If a line in the records below contains "raha", copy that line.

· · · ·

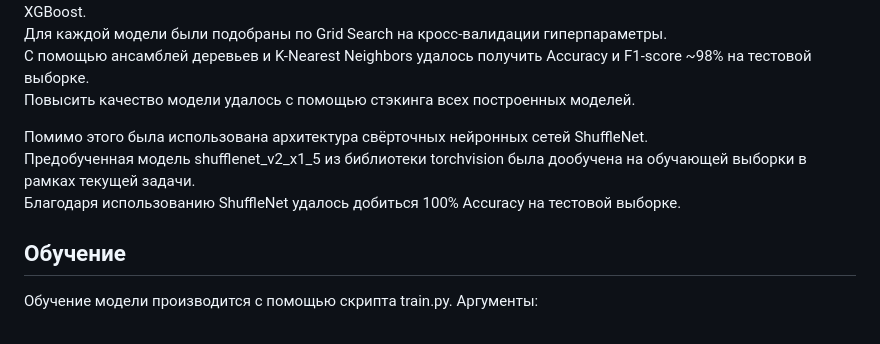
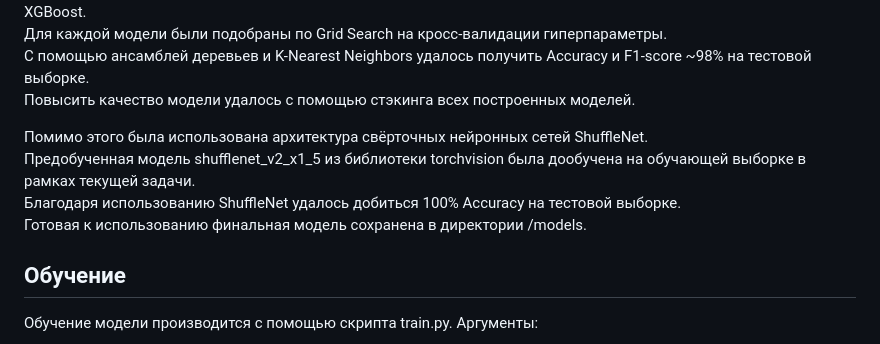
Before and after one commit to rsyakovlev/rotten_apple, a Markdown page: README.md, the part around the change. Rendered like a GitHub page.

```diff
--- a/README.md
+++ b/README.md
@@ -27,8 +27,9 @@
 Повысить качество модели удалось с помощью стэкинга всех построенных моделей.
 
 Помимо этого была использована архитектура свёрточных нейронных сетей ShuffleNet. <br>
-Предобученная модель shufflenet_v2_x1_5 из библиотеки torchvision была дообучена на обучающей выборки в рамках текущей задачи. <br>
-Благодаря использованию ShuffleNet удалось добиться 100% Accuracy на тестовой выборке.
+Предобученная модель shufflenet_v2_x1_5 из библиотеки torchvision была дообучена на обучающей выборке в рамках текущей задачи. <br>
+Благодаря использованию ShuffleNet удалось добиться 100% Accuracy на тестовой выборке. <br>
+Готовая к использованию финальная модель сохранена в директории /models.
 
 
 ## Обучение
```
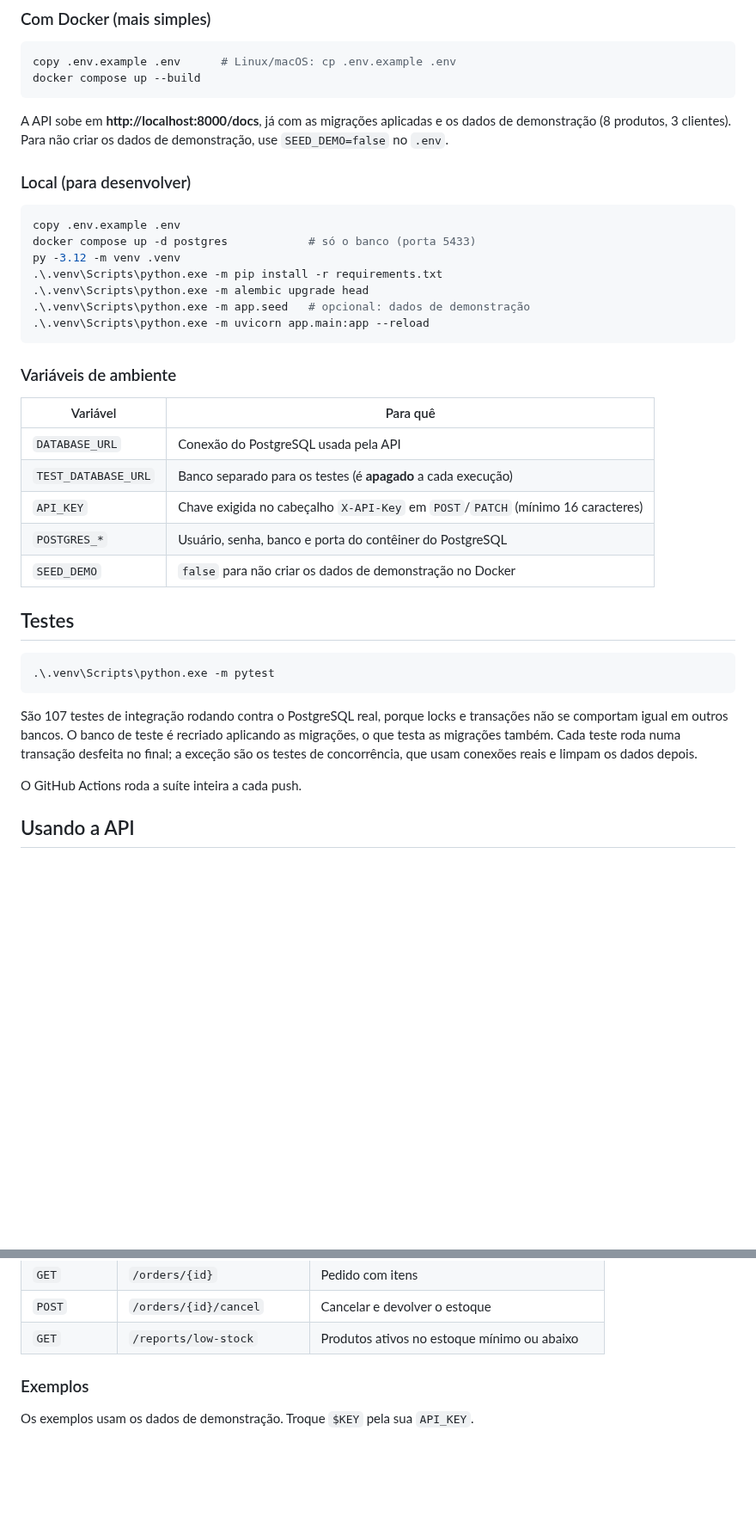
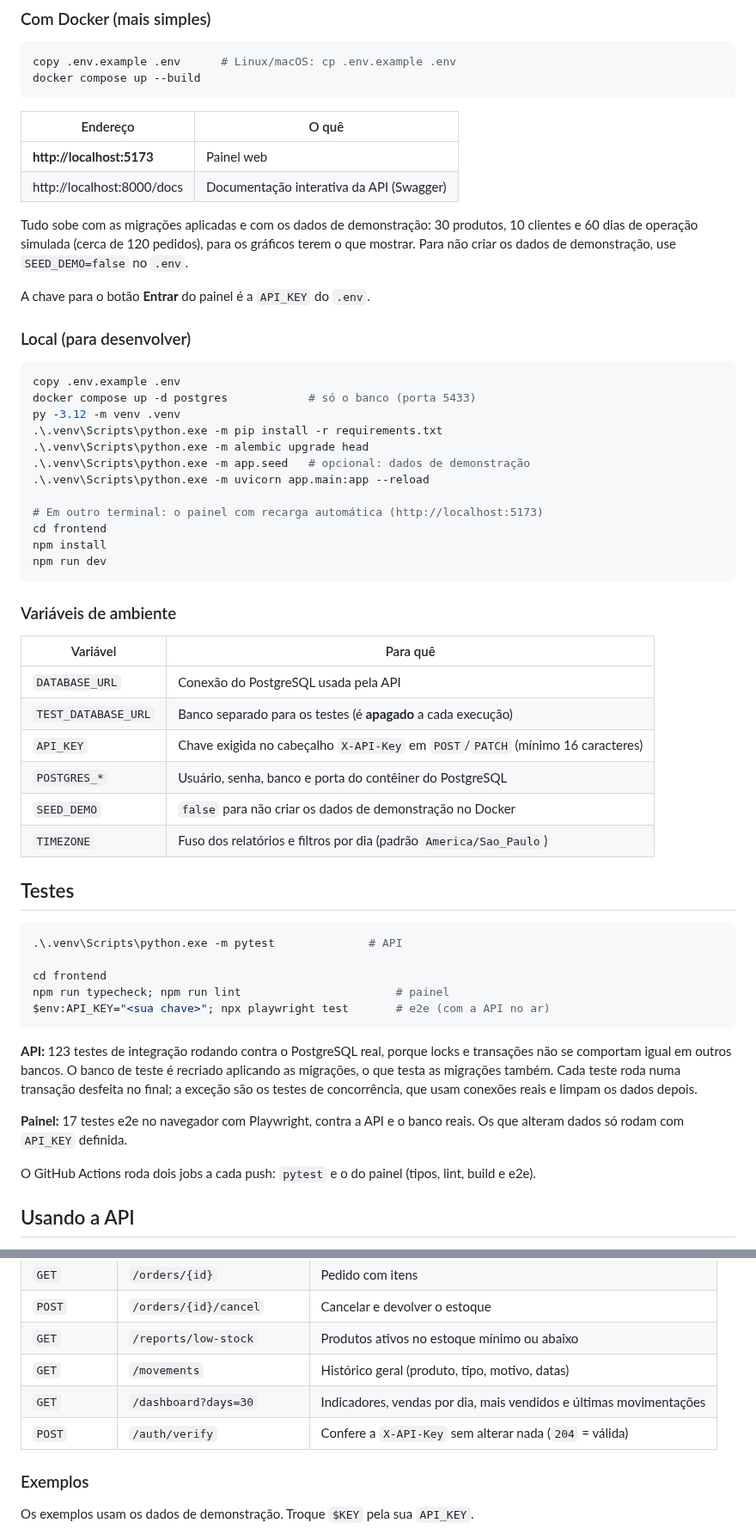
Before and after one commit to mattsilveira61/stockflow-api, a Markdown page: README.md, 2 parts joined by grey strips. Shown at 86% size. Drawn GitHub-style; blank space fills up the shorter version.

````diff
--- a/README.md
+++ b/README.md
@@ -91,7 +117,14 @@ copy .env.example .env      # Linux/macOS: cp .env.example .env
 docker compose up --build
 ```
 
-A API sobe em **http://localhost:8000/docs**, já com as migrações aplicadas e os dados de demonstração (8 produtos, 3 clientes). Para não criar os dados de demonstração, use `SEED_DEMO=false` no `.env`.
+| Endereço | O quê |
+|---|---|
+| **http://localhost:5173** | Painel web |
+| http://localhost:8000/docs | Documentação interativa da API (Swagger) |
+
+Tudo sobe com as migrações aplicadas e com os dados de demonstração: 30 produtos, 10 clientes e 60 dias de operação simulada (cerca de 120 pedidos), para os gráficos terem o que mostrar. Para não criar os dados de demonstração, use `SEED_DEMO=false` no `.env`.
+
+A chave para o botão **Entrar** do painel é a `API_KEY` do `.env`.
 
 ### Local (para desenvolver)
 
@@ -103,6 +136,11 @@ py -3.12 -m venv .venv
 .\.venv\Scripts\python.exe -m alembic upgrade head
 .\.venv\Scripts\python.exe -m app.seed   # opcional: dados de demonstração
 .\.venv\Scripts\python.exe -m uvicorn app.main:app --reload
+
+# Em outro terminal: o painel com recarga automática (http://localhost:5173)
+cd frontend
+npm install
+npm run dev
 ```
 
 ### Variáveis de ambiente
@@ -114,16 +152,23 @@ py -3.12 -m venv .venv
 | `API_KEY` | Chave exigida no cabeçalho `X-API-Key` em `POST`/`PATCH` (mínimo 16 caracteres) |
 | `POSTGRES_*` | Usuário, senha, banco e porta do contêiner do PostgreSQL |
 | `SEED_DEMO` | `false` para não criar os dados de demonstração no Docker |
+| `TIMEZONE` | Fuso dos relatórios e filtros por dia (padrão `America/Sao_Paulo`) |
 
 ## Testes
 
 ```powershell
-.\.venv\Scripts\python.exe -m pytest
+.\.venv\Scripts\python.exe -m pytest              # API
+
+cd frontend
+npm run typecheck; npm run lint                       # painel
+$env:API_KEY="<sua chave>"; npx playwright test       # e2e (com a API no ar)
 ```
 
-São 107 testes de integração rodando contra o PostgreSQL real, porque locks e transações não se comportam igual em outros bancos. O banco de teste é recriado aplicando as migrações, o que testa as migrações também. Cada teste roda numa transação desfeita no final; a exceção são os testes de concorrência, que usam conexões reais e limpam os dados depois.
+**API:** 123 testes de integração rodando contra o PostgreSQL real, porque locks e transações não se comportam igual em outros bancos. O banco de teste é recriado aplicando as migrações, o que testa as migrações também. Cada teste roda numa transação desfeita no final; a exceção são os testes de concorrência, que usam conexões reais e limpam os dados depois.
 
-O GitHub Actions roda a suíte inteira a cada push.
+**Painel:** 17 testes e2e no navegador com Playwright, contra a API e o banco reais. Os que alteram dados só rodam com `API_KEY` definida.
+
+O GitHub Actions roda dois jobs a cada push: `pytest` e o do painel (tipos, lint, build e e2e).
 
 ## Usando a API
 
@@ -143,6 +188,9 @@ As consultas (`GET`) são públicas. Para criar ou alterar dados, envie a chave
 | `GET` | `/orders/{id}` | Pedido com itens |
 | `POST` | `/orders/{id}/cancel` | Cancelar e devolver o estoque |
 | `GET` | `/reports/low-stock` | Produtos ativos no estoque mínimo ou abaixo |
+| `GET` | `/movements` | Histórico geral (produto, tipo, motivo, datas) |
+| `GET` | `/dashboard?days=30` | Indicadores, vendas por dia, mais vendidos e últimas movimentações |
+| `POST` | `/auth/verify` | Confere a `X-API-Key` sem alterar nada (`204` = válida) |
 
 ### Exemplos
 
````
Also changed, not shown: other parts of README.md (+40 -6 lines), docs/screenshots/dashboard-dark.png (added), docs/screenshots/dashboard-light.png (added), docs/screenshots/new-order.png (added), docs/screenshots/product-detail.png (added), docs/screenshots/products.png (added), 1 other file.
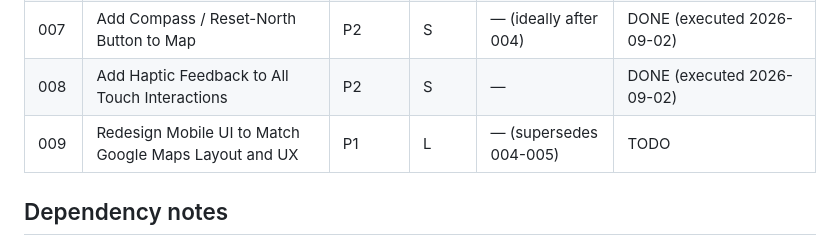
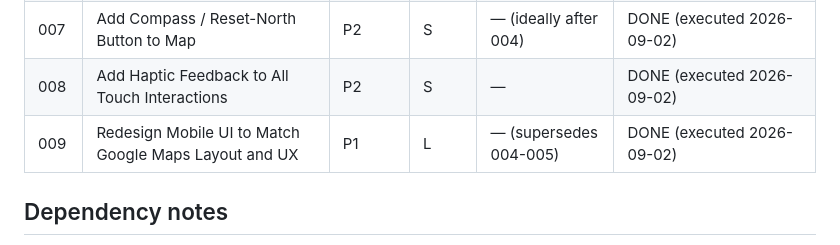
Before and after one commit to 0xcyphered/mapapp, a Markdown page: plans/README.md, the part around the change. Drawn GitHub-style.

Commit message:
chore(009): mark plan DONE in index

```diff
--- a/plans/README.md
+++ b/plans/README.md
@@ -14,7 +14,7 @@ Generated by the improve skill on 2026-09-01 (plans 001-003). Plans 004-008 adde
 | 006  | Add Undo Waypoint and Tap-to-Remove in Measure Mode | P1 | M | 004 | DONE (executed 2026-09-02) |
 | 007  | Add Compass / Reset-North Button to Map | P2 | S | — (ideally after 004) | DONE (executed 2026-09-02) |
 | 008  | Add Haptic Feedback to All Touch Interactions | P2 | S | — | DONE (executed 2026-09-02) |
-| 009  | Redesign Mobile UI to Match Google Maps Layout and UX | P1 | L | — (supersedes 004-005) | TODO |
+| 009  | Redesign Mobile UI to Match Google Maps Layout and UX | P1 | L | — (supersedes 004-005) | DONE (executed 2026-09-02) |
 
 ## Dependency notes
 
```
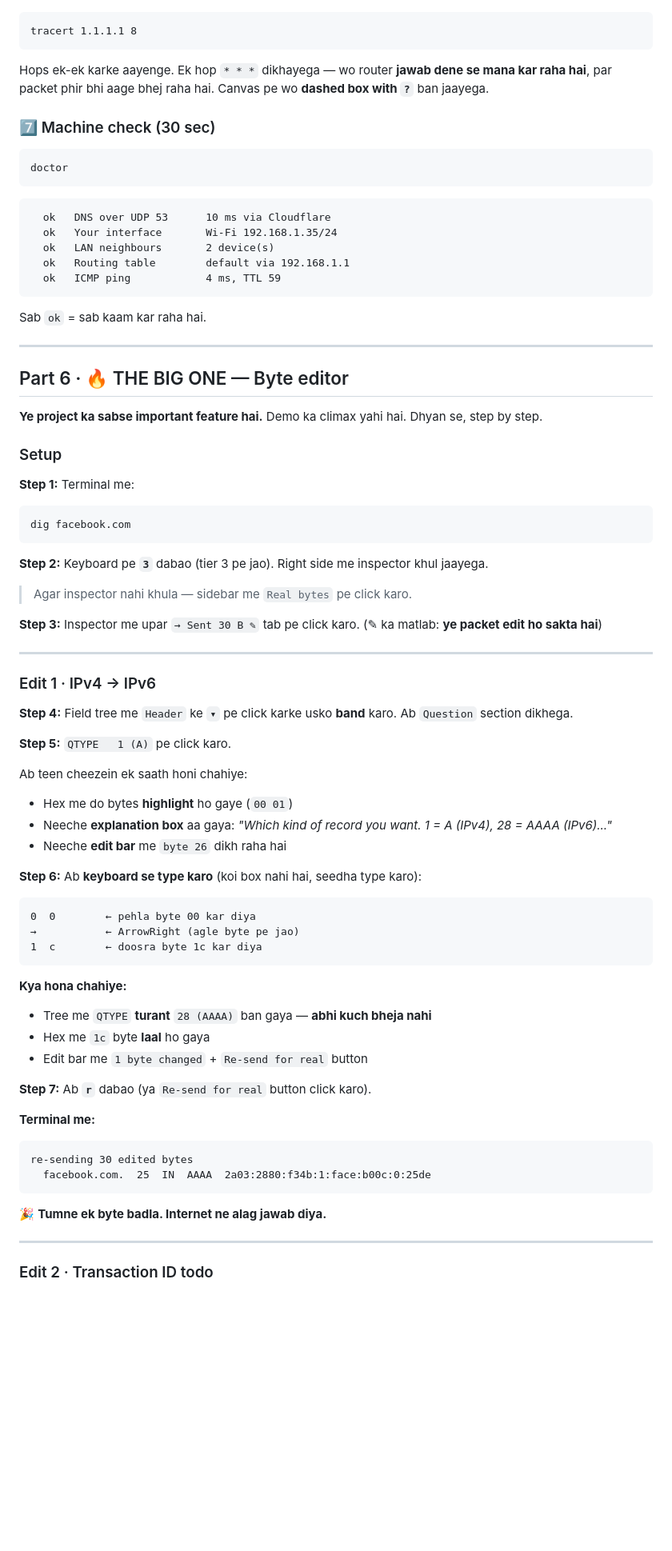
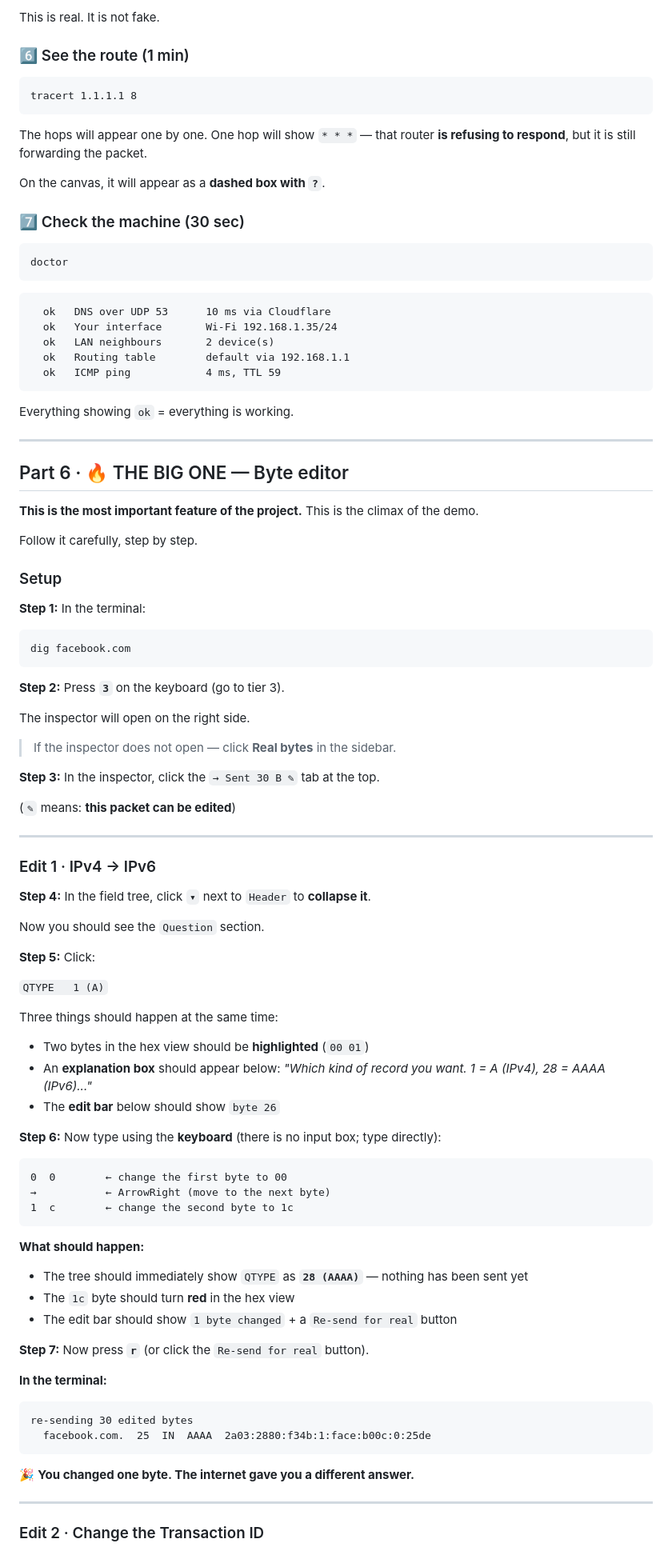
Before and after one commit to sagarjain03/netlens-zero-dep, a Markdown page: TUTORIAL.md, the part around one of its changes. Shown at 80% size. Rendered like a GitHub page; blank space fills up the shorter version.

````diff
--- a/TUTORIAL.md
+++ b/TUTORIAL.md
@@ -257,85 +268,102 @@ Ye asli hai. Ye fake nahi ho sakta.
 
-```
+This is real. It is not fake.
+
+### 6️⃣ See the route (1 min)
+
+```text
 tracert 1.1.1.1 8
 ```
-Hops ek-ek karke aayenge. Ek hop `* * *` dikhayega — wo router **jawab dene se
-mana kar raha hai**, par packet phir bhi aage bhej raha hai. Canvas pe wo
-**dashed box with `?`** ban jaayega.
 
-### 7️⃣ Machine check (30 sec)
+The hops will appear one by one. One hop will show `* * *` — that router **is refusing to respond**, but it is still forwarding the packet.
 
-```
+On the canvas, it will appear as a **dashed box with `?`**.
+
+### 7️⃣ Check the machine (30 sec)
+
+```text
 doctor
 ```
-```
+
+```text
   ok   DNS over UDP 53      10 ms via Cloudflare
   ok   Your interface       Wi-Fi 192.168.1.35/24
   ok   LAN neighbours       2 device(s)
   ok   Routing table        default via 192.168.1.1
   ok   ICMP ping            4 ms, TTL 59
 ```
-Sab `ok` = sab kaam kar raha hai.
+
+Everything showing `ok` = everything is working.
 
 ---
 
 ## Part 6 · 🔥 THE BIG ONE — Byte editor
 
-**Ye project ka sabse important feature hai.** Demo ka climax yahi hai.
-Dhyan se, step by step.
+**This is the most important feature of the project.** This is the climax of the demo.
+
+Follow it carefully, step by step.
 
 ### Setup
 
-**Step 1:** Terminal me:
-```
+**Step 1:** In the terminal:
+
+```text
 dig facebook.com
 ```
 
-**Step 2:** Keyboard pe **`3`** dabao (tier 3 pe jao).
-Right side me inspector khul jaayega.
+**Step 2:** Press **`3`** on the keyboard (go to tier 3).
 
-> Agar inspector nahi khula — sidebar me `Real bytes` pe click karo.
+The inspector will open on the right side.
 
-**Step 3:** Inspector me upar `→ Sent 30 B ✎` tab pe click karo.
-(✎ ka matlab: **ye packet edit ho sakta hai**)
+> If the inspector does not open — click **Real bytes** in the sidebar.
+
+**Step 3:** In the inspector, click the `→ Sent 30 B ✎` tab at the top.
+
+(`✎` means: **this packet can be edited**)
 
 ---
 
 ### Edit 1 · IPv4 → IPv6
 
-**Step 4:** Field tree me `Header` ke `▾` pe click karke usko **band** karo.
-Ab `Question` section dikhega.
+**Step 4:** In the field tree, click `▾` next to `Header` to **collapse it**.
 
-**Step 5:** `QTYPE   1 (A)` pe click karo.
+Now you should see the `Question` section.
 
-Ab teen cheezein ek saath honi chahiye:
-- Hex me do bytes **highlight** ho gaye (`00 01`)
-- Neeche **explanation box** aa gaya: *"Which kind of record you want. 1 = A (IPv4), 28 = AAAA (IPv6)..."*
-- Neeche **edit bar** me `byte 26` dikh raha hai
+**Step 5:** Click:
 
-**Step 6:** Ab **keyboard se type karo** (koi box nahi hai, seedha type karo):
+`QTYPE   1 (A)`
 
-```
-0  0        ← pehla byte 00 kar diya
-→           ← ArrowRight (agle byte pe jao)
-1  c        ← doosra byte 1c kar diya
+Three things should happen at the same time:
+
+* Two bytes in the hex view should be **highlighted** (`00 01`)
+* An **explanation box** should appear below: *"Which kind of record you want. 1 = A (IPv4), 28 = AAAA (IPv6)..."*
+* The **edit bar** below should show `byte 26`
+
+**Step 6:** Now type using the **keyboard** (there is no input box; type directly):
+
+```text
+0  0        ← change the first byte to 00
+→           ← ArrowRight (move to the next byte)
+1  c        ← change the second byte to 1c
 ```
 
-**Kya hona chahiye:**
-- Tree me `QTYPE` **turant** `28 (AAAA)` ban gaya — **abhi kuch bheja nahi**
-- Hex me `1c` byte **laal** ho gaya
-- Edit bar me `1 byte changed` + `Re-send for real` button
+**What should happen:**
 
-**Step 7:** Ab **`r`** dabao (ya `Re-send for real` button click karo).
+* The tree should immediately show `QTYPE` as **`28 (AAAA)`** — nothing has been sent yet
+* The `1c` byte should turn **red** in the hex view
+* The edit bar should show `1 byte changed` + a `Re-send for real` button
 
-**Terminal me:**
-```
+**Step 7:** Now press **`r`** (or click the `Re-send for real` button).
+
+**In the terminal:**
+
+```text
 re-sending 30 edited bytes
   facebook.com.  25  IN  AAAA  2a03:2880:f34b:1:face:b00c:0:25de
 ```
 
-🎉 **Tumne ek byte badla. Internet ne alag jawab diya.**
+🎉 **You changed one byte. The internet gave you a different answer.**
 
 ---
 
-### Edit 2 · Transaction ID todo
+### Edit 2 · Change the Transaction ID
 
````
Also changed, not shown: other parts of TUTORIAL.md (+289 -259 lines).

· · · ·

→ **RESPONSE TO THE TASK**:
-mana kar raha hai**, par packet phir bhi aage bhej raha hai. Canvas pe wo
-Sab `ok` = sab kaam kar raha hai.
-- Neeche **edit bar** me `byte 26` dikh raha hai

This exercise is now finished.